» **REQUIRED ACTION**
Output the records exactly, and drop each picture.
= Beginning of Section =
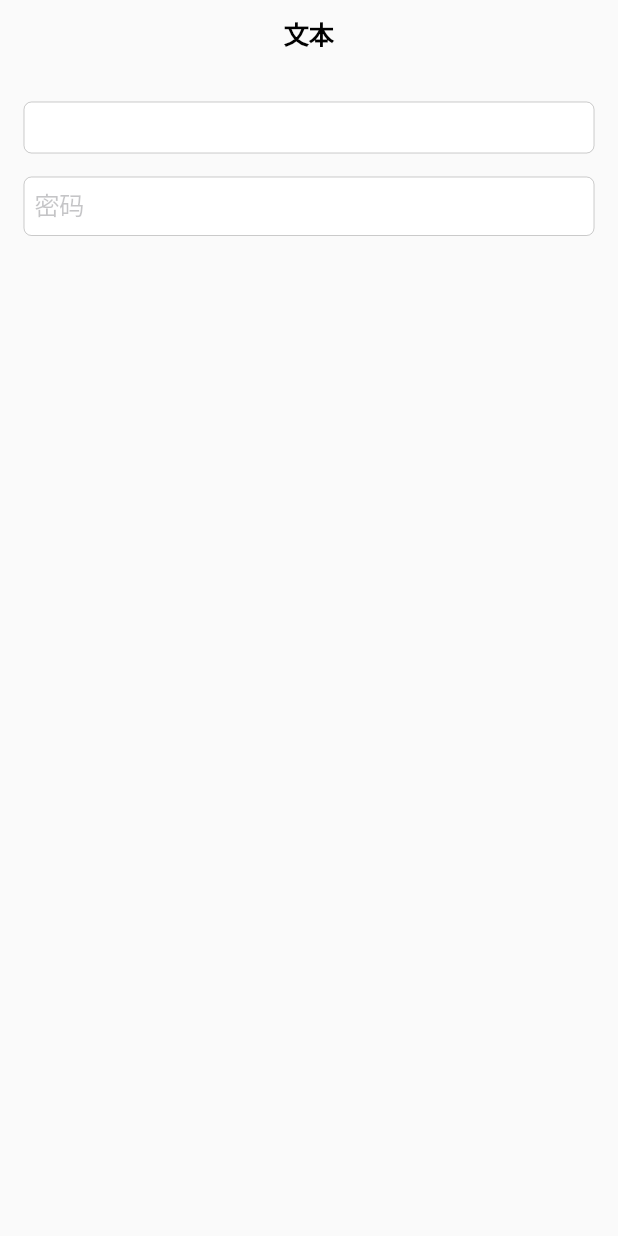
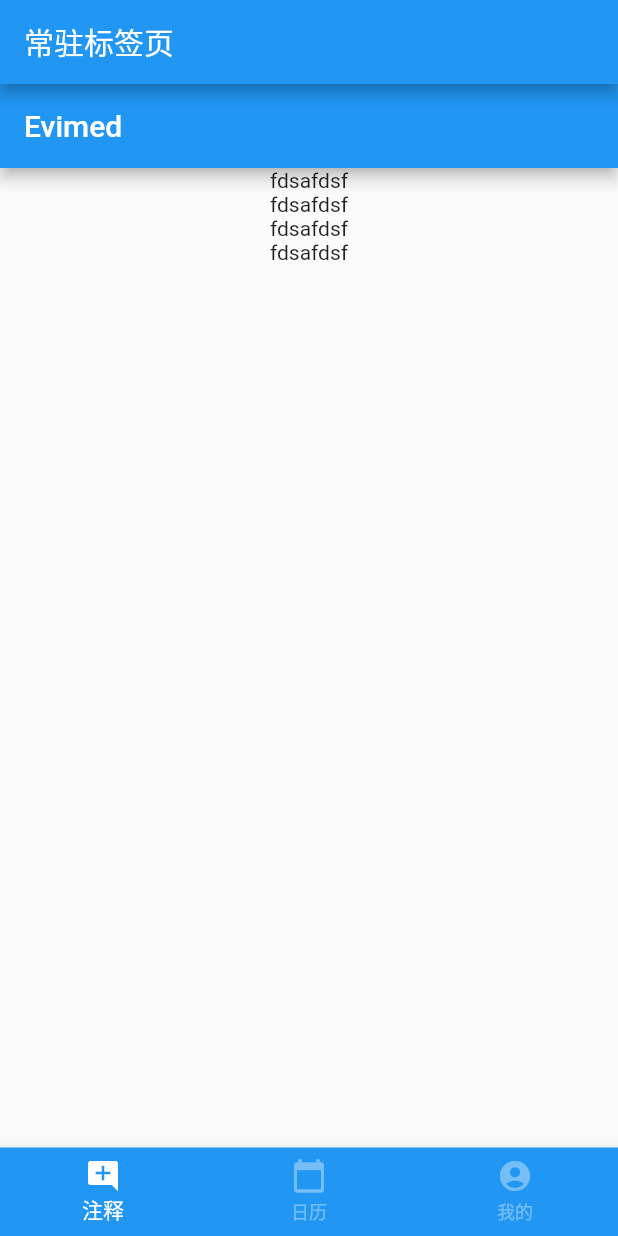
Before and after one commit to imfondof/flutter_tutorial, a Flutter app: the screen it shows after launch, on a phone screen of 412 x 824 dp. Run offline on Flutter 3.47's test engine with Material 2 defaults, Android fonts, the phone set to English and light mode, and no system bars.

Commit message:
点滴记录：底部导航

```diff
--- a/lib/demo/material/BottomNavigationDemo.dart
+++ b/lib/demo/material/BottomNavigationDemo.dart
@@ -1,16 +1,120 @@
-import 'package:flutter/cupertino.dart';
+import 'package:flutter/material.dart';
+import 'package:animations/animations.dart';
+import '../../pages/index/index/index.dart';
+import '../../pages/index/mine/mine.dart';
 
 class BottomNavigationDemo extends StatefulWidget {
+  const BottomNavigationDemo({super.key, required this.restorationId});
+
+  final String restorationId;
+
   @override
   State<StatefulWidget> createState() {
     return _BottomNavigationDemoState();
   }
 }
 
-class _BottomNavigationDemoState extends State<BottomNavigationDemo> {
+class _BottomNavigationDemoState extends State<BottomNavigationDemo> with RestorationMixin {
+  final RestorableInt _currentIndex = RestorableInt(0);
+
+  @override
+  void dispose() {
+    _currentIndex.dispose();
+    super.dispose();
+  }
+
   @override
   Widget build(BuildContext context) {
-    // TODO: implement build
-    throw UnimplementedError();
+    final colorScheme = Theme.of(context).colorScheme;
+    final textTheme = Theme.of(context).textTheme;
+    final bodys = <Widget>[const Index(), const Mine(), const Mine()];
+
+    var bottomNavigationBarItems = <BottomNavigationBarItem>[
+      const BottomNavigationBarItem(icon: Icon(Icons.add_comment), label: "注释"),
+      const BottomNavigationBarItem(icon: Icon(Icons.calendar_today), label: "日历"),
+      const BottomNavigationBarItem(icon: Icon(Icons.account_circle), label: "我的"),
+    ];
+    return Scaffold(
+      appBar: AppBar(
+        automaticallyImplyLeading: true,
+        title: const Text("常驻标签页"),
+      ),
+      body: Center(
+        child: PageTransitionSwitcher(
+            transitionBuilder: (child, animation, secondaryAnimation) {
+              return FadeThroughTransition(
+                animation: animation,
+                secondaryAnimation: secondaryAnimation,
+                child: child,
+              );
+            },
+            child: bodys[_currentIndex.value]
+            // child: _NavigationDestinationView(
+            //   key: UniqueKey(),
+            //   item: bottomNavigationBarItems[_currentIndex.value],
+            // ),
+            ),
+      ),
+      bottomNavigationBar: BottomNavigationBar(
+        items: bottomNavigationBarItems,
+        type: BottomNavigationBarType.fixed,
+        currentIndex: _currentIndex.value,
+        onTap: (index) {
+          setState(() {
+            _currentIndex.value = index;
+          });
+        },
+        selectedItemColor: colorScheme.onPrimary,
+        unselectedItemColor: colorScheme.onPrimary.withOpacity(0.38),
+        backgroundColor: colorScheme.primary,
+      ),
+    );
+  }
+
+  @override
+  String get restorationId => widget.restorationId;
+
+  @override
+  void restoreState(RestorationBucket? oldBucket, bool initialRestore) {
+    registerForRestoration(_currentIndex, 'bottom_navigation_tab_index');
   }
 }
+
+class _NavigationDestinationView extends StatelessWidget {
+  const _NavigationDestinationView({super.key, required this.item});
+
+  final BottomNavigationBarItem item;
+
+  @override
+  Widget build(BuildContext context) {
+    return Stack(
+      children: [
+        ExcludeSemantics(
+          child: Center(
+            child: Padding(
+              padding: const EdgeInsets.all(16),
+              child: ClipRRect(
+                borderRadius: BorderRadius.circular(18),
+                child: Image.asset(
+                  "assets/imgs/bottom_navigation_background.png",
+                ),
+              ),
+            ),
+          ),
+        ),
+        Center(
+          child: IconTheme(
+            data: const IconThemeData(
+              color: Colors.white,
+              size: 80,
+            ),
+            child: Semantics(
+              label: "",
+              child: item.icon,
+            ),
+          ),
+        )
+      ],
+    );
+  }
+}
--- a/lib/main.dart
+++ b/lib/main.dart
@@ -3,6 +3,7 @@ import 'package:flutter/material.dart';
 import 'demo/cupertino/CupertinoPickerDemo.dart';
 import 'demo/cupertino/CupertinoProgressIndicatorDemo.dart';
 import 'demo/cupertino/CupertinoTextFieldDemo.dart';
+import 'demo/material/BottomNavigationDemo.dart';
 
 void main() {
   runApp(const MyApp());
@@ -20,7 +21,7 @@ class MyApp extends StatelessWidget {
         primarySwatch: Colors.blue,
       ),
       // home: const MyHomePage(title: 'Flutter Demo Home Page'),
-      home: const CupertinoTextFieldDemo(),
+      home: const BottomNavigationDemo(restorationId: 'bottom_navigation_without_labels_demo',),
     );
   }
 }
--- /dev/null
+++ b/lib/pages/index/index/index.dart
@@ -0,0 +1,24 @@
+import 'package:flutter/material.dart';
+
+class Index extends StatelessWidget {
+  const Index({super.key});
+
+  @override
+  Widget build(BuildContext context) {
+    return Scaffold(
+      appBar: AppBar(
+        title: const Text("Evimed"),
+      ),
+      body: Center(
+        child: Column(
+          children: <Widget>[
+            const Text("fdsafdsf"),
+            const Text("fdsafdsf"),
+            const Text("fdsafdsf"),
+            const Text("fdsafdsf")
+          ],
+        ),
+      ),
+    );
+  }
+}
--- /dev/null
+++ b/lib/pages/mine/index/index.dart
@@ -0,0 +1,24 @@
+import 'package:flutter/material.dart';
+
+class Index extends StatelessWidget {
+  const Index({super.key});
+
+  @override
+  Widget build(BuildContext context) {
+    return Scaffold(
+      appBar: AppBar(
+        title: const Text("Evimed"),
+      ),
+      body: Center(
+        child: Column(
+          children: <Widget>[
+            const Text("fdsafdsf"),
+            const Text("fdsafdsf"),
+            const Text("fdsafdsf"),
+            const Text("fdsafdsf")
+          ],
+        ),
+      ),
+    );
+  }
+}
--- a/pubspec.yaml
+++ b/pubspec.yaml
@@ -16,6 +16,7 @@ dependencies:
 
   # DateFormat需要
   intl: ^0.17.0
+  animations: ^2.0.2
 
 dev_dependencies:
   flutter_test:
@@ -25,3 +26,5 @@ dev_dependencies:
 
 flutter:
   uses-material-design: true
+  assets:
+    - assets/imgs/bottom_navigation_background.png
```
Also changed, not shown: lib/pages/index/mine/mine.dart (added, +23 -0 lines), lib/pages/mine/mine/mine.dart (added, +23 -0 lines), assets/imgs/bottom_navigation_background.png (added), pubspec.lock.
= End of Section =
» **SOLUTION FOR THIS TASK**
Before and after one commit to imfondof/flutter_tutorial, a Flutter app: the screen it shows after launch, on a phone screen of 412 x 824 dp. Run offline on Flutter 3.47's test engine with Material 2 defaults, Android fonts, the phone set to English and light mode, and no system bars.

Commit message:
点滴记录：底部导航

```diff
--- a/lib/demo/material/BottomNavigationDemo.dart
+++ b/lib/demo/material/BottomNavigationDemo.dart
@@ -1,16 +1,120 @@
-import 'package:flutter/cupertino.dart';
+import 'package:flutter/material.dart';
+import 'package:animations/animations.dart';
+import '../../pages/index/index/index.dart';
+import '../../pages/index/mine/mine.dart';
 
 class BottomNavigationDemo extends StatefulWidget {
+  const BottomNavigationDemo({super.key, required this.restorationId});
+
+  final String restorationId;
+
   @override
   State<StatefulWidget> createState() {
     return _BottomNavigationDemoState();
   }
 }
 
-class _BottomNavigationDemoState extends State<BottomNavigationDemo> {
+class _BottomNavigationDemoState extends State<BottomNavigationDemo> with RestorationMixin {
+  final RestorableInt _currentIndex = RestorableInt(0);
+
+  @override
+  void dispose() {
+    _currentIndex.dispose();
+    super.dispose();
+  }
+
   @override
   Widget build(BuildContext context) {
-    // TODO: implement build
-    throw UnimplementedError();
+    final colorScheme = Theme.of(context).colorScheme;
+    final textTheme = Theme.of(context).textTheme;
+    final bodys = <Widget>[const Index(), const Mine(), const Mine()];
+
+    var bottomNavigationBarItems = <BottomNavigationBarItem>[
+      const BottomNavigationBarItem(icon: Icon(Icons.add_comment), label: "注释"),
+      const BottomNavigationBarItem(icon: Icon(Icons.calendar_today), label: "日历"),
+      const BottomNavigationBarItem(icon: Icon(Icons.account_circle), label: "我的"),
+    ];
+    return Scaffold(
+      appBar: AppBar(
+        automaticallyImplyLeading: true,
+        title: const Text("常驻标签页"),
+      ),
+      body: Center(
+        child: PageTransitionSwitcher(
+            transitionBuilder: (child, animation, secondaryAnimation) {
+              return FadeThroughTransition(
+                animation: animation,
+                secondaryAnimation: secondaryAnimation,
+                child: child,
+              );
+            },
+            child: bodys[_currentIndex.value]
+            // child: _NavigationDestinationView(
+            //   key: UniqueKey(),
+            //   item: bottomNavigationBarItems[_currentIndex.value],
+            // ),
+            ),
+      ),
+      bottomNavigationBar: BottomNavigationBar(
+        items: bottomNavigationBarItems,
+        type: BottomNavigationBarType.fixed,
+        currentIndex: _currentIndex.value,
+        onTap: (index) {
+          setState(() {
+            _currentIndex.value = index;
+          });
+        },
+        selectedItemColor: colorScheme.onPrimary,
+        unselectedItemColor: colorScheme.onPrimary.withOpacity(0.38),
+        backgroundColor: colorScheme.primary,
+      ),
+    );
+  }
+
+  @override
+  String get restorationId => widget.restorationId;
+
+  @override
+  void restoreState(RestorationBucket? oldBucket, bool initialRestore) {
+    registerForRestoration(_currentIndex, 'bottom_navigation_tab_index');
   }
 }
+
+class _NavigationDestinationView extends StatelessWidget {
+  const _NavigationDestinationView({super.key, required this.item});
+
+  final BottomNavigationBarItem item;
+
+  @override
+  Widget build(BuildContext context) {
+    return Stack(
+      children: [
+        ExcludeSemantics(
+          child: Center(
+            child: Padding(
+              padding: const EdgeInsets.all(16),
+              child: ClipRRect(
+                borderRadius: BorderRadius.circular(18),
+                child: Image.asset(
+                  "assets/imgs/bottom_navigation_background.png",
+                ),
+              ),
+            ),
+          ),
+        ),
+        Center(
+          child: IconTheme(
+            data: const IconThemeData(
+              color: Colors.white,
+              size: 80,
+            ),
+            child: Semantics(
+              label: "",
+              child: item.icon,
+            ),
+          ),
+        )
+      ],
+    );
+  }
+}
--- a/lib/main.dart
+++ b/lib/main.dart
@@ -3,6 +3,7 @@ import 'package:flutter/material.dart';
 import 'demo/cupertino/CupertinoPickerDemo.dart';
 import 'demo/cupertino/CupertinoProgressIndicatorDemo.dart';
 import 'demo/cupertino/CupertinoTextFieldDemo.dart';
+import 'demo/material/BottomNavigationDemo.dart';
 
 void main() {
   runApp(const MyApp());
@@ -20,7 +21,7 @@ class MyApp extends StatelessWidget {
         primarySwatch: Colors.blue,
       ),
       // home: const MyHomePage(title: 'Flutter Demo Home Page'),
-      home: const CupertinoTextFieldDemo(),
+      home: const BottomNavigationDemo(restorationId: 'bottom_navigation_without_labels_demo',),
     );
   }
 }
--- /dev/null
+++ b/lib/pages/index/index/index.dart
@@ -0,0 +1,24 @@
+import 'package:flutter/material.dart';
+
+class Index extends StatelessWidget {
+  const Index({super.key});
+
+  @override
+  Widget build(BuildContext context) {
+    return Scaffold(
+      appBar: AppBar(
+        title: const Text("Evimed"),
+      ),
+      body: Center(
+        child: Column(
+          children: <Widget>[
+            const Text("fdsafdsf"),
+            const Text("fdsafdsf"),
+            const Text("fdsafdsf"),
+            const Text("fdsafdsf")
+          ],
+        ),
+      ),
+    );
+  }
+}
--- /dev/null
+++ b/lib/pages/mine/index/index.dart
@@ -0,0 +1,24 @@
+import 'package:flutter/material.dart';
+
+class Index extends StatelessWidget {
+  const Index({super.key});
+
+  @override
+  Widget build(BuildContext context) {
+    return Scaffold(
+      appBar: AppBar(
+        title: const Text("Evimed"),
+      ),
+      body: Center(
+        child: Column(
+          children: <Widget>[
+            const Text("fdsafdsf"),
+            const Text("fdsafdsf"),
+            const Text("fdsafdsf"),
+            const Text("fdsafdsf")
+          ],
+        ),
+      ),
+    );
+  }
+}
--- a/pubspec.yaml
+++ b/pubspec.yaml
@@ -16,6 +16,7 @@ dependencies:
 
   # DateFormat需要
   intl: ^0.17.0
+  animations: ^2.0.2
 
 dev_dependencies:
   flutter_test:
@@ -25,3 +26,5 @@ dev_dependencies:
 
 flutter:
   uses-material-design: true
+  assets:
+    - assets/imgs/bottom_navigation_background.png
```
Also changed, not shown: lib/pages/index/mine/mine.dart (added, +23 -0 lines), lib/pages/mine/mine/mine.dart (added, +23 -0 lines), assets/imgs/bottom_navigation_background.png (added), pubspec.lock.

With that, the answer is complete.